India and Bhutan share customarily warm and friendly relationship which is fairly trouble free when compared with other South Asian neighbours. Although in 1949, India recognized full sovereign status of Bhutan and treaty of 1949 was freely negotiated by Bhutan, time and again, demand of its review has taken place considerably. The most important provision was embodied in Article 2, “that the government of India would undertake to exercise no interference in the internal administration of Bhutan. On its part government of Bhutan agrees to be guided by the advice of Government of India regarding its external relations”.
It is, incorrect to assume that Bhutan signed 1949 treaty under any kind of diplomatic or political pressures from the side of India. Since Bhutan had lived in a state of isolation, largely because of geographical reasons, but also due to psycho-cultural inhibitions which the people in the region had developed has adjusted to accommodate. While Bhutan’s main concern was restoration of the Dewangiri hill strip on the frontier with India. Bhutan got what it wanted: autonomy in internal affairs while agreeing to be guided by India in external affairs.
In keeping with abiding ties of close friendship and cooperation between Bhutan and India, the Government of the Kingdom of Bhutan and the Government of the Republic of India cooperate closely that neither Government allowed the use of its territory for activities harmful to the national security and interest of other. Irrespective of contemporary geopolitical pulls and pressure, the Kingdom of Bhutan remained unshaken. When His Majesty the King Jigme Singye Wangchuk personally led his troops to fight against insurgent groups of North East, India, it meant to protect security of both India and Bhutan.

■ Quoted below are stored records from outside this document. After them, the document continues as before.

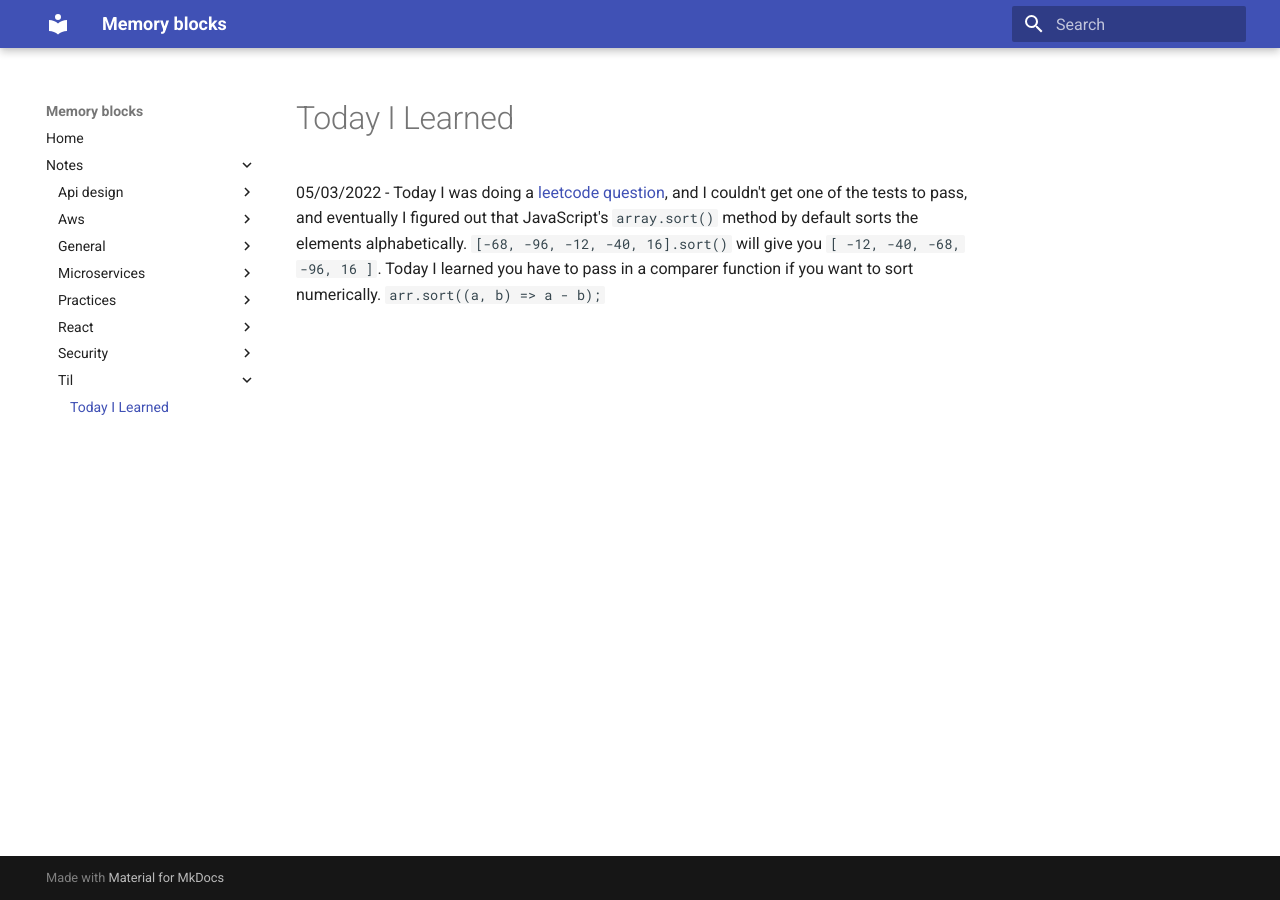
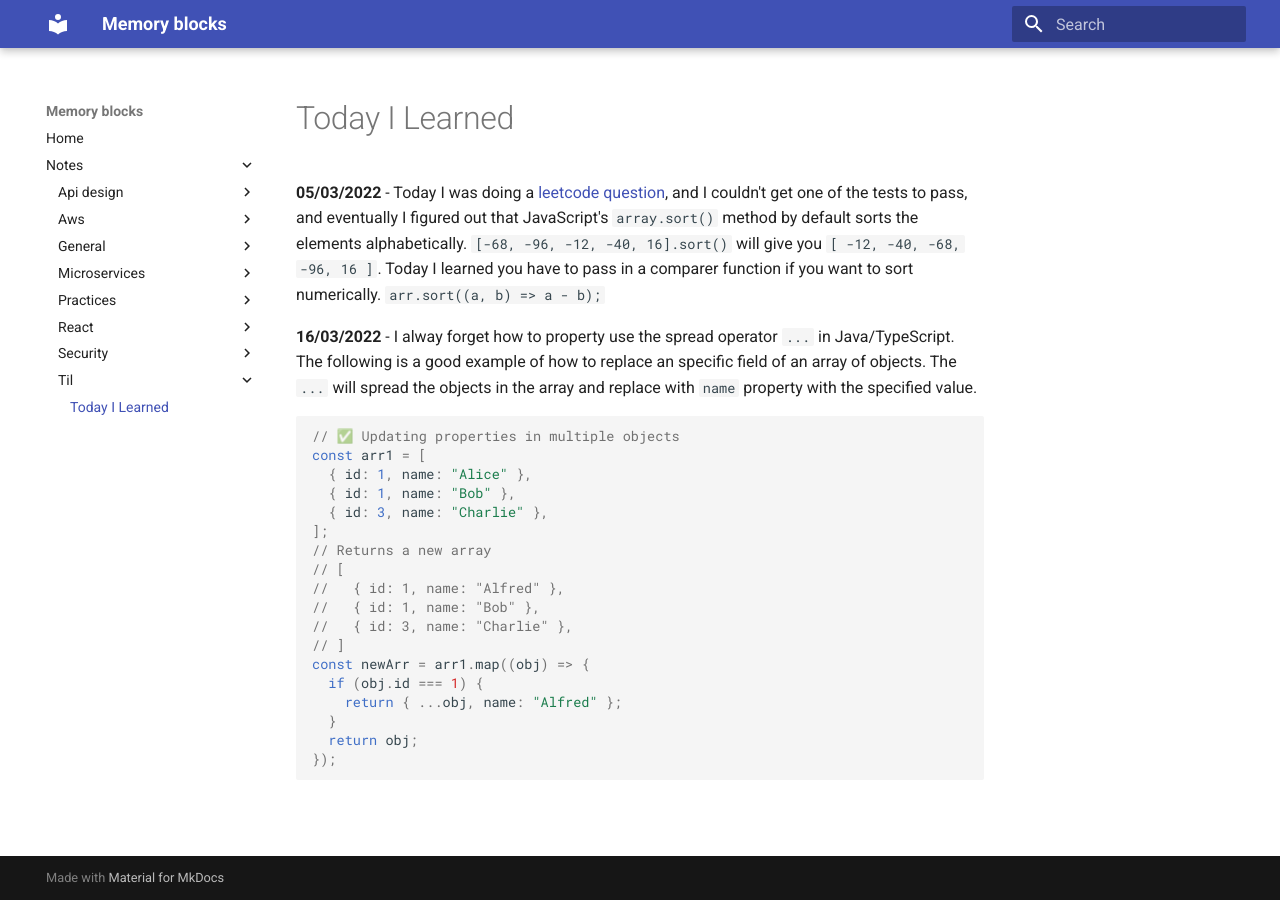
Before and after one commit to elithrade/blog, an MkDocs documentation site: the page built from docs/notes/til/til.md, in a window 1280 px wide. Built offline with MkDocs 1.6.1 and Material for MkDocs 9.7.7, drawn with Linux system fonts in a browser that asks for light colours.

Commit message:
Add new til for spread array of objects

````diff
--- a/docs/notes/til/til.md
+++ b/docs/notes/til/til.md
@@ -1,3 +1,26 @@
 # Today I Learned
 
-05/03/2022 - Today I was doing a [leetcode question](https://leetcode.com/problems/can-make-arithmetic-progression-from-sequence/), and I couldn't get one of the tests to pass, and eventually I figured out that JavaScript's `array.sort()` method by default sorts the elements alphabetically. `[-68, -96, -12, -40, 16].sort()` will give you `[ -12, -40, -68, -96, 16 ]`. Today I learned you have to pass in a comparer function if you want to sort numerically. `arr.sort((a, b) => a - b);`
+**05/03/2022** - Today I was doing a [leetcode question](https://leetcode.com/problems/can-make-arithmetic-progression-from-sequence/), and I couldn't get one of the tests to pass, and eventually I figured out that JavaScript's `array.sort()` method by default sorts the elements alphabetically. `[-68, -96, -12, -40, 16].sort()` will give you `[ -12, -40, -68, -96, 16 ]`. Today I learned you have to pass in a comparer function if you want to sort numerically. `arr.sort((a, b) => a - b);`
+
+**16/03/2022** - I alway forget how to property use the spread operator `...` in Java/TypeScript. The following is a good example of how to replace an specific field of an array of objects. The `...` will spread the objects in the array and replace with `name` property with the specified value.
+
+```ts
+// ✅ Updating properties in multiple objects
+const arr1 = [
+  { id: 1, name: "Alice" },
+  { id: 1, name: "Bob" },
+  { id: 3, name: "Charlie" },
+];
+// Returns a new array
+// [
+//   { id: 1, name: "Alfred" },
+//   { id: 1, name: "Bob" },
+//   { id: 3, name: "Charlie" },
+// ]
+const newArr = arr1.map((obj) => {
+  if (obj.id === 1) {
+    return { ...obj, name: "Alfred" };
+  }
+  return obj;
+});
+```
````
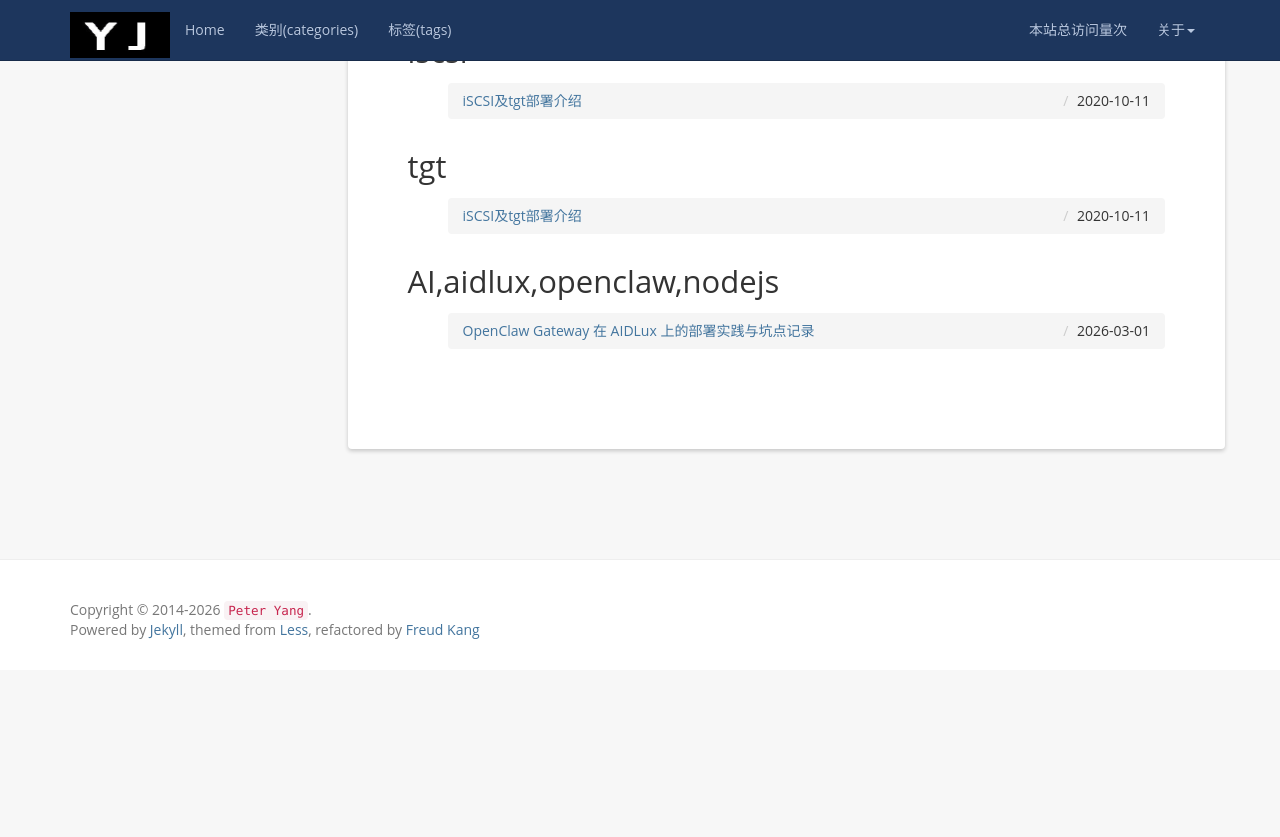
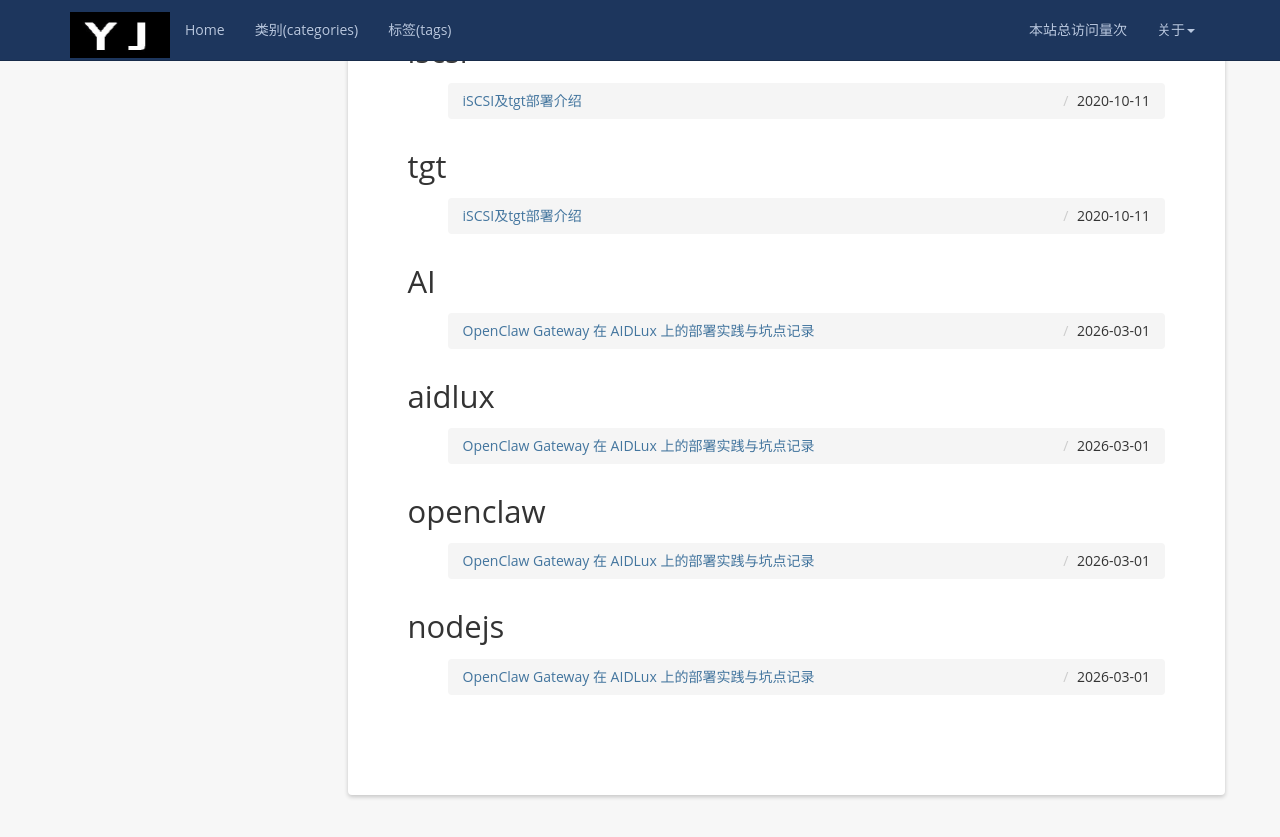
Before and after one commit to peteryj/peteryj.github.io, a Jekyll site: the page built from categories/index.html, in a window 1280 px wide and 900 px high, scrolled down 6263 px. Shown: the top 837 px of the window. Built offline with Jekyll 4.4.1, drawn with Linux system fonts in a browser that asks for light colours; nearby versions of some CDN libraries; comment, search, counter and statistics services are not loaded; before the commit the page ends 6933 px from its top, so only the background shows below that; some of the changed text lies outside the part shown.

Commit message:
bugfix
Signed-off-by: 杨俊 <yangjun@example.com>

```diff
--- a/_posts/2026-03-01-openclaw-gateway-on-aidlux.markdown
+++ b/_posts/2026-03-01-openclaw-gateway-on-aidlux.markdown
@@ -4,7 +4,7 @@ title: OpenClaw Gateway 在 AIDLux 上的部署实践与坑点记录
 date: 2026-03-01 15:00
 comments: true
 author: Peter.Y
-categories: AI,aidlux,openclaw,nodejs
+categories: AI aidlux openclaw nodejs
 ---
 
 ## 背景
```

In spite of it, after signing the treaty of 2007, Bhutan and India entered in a new phase of partnership. The treaty can also be called framework for future interaction, highlighting cooperative partnership between Indo- Bhutan and is perhaps the only bilateral engagement in South Asia which has transcendent beyond us. And Bhutan’s economy has grown substantially over the past years. Among India’s South Asian neighbours, Bhutan remains as an example of bilateralism in India’s neighbourhoods. It remains its largest trading partners. India from time to time has supported Bhutan’s developmental effort. Even liquidity crunch has been haunting Bhutan for the past few years, but it has managed it so far with Indian intervention.
The visit of Prime Minister Modi voiced emphatically when he spoke to the joint session of Bhutan’s parliament during his first foreign visit after assuming the office. For example, his point on “Terrorism Divides, Tourism Unites” highlights the importance of creating a web of development plans with Bhutan. He also made commitment to help Bhutan in transactional area such as in education, sports, e-libraries, Himalayan Studies etc. However, these areas are to craft the special relation India and Bhutan to cement further in bilateral engagement in South Asia.
Bhutan and India, however, have developed a good tie that is functional and operational when looked from the perspective of state behaviours’. This difference is very striking when put into contrast to all the countries in South Asia. The two countries have salvaged not into impeding crisis, and have creep into the relationship. There has been understanding in the ominous trends which in fact was important to grasp the issues from a broader perspective that shapes the processes at work. Indo- Bhutan relationships are successful when the mutual differences get resolved without the need for either side making compromises on its core national values and interests with the continuing friendship of brotherhood has cemented mutual trust and confidence “Bharat to Bhutan, Bhutan to Bharat”.
-Lobzang Dorji, freelance researcher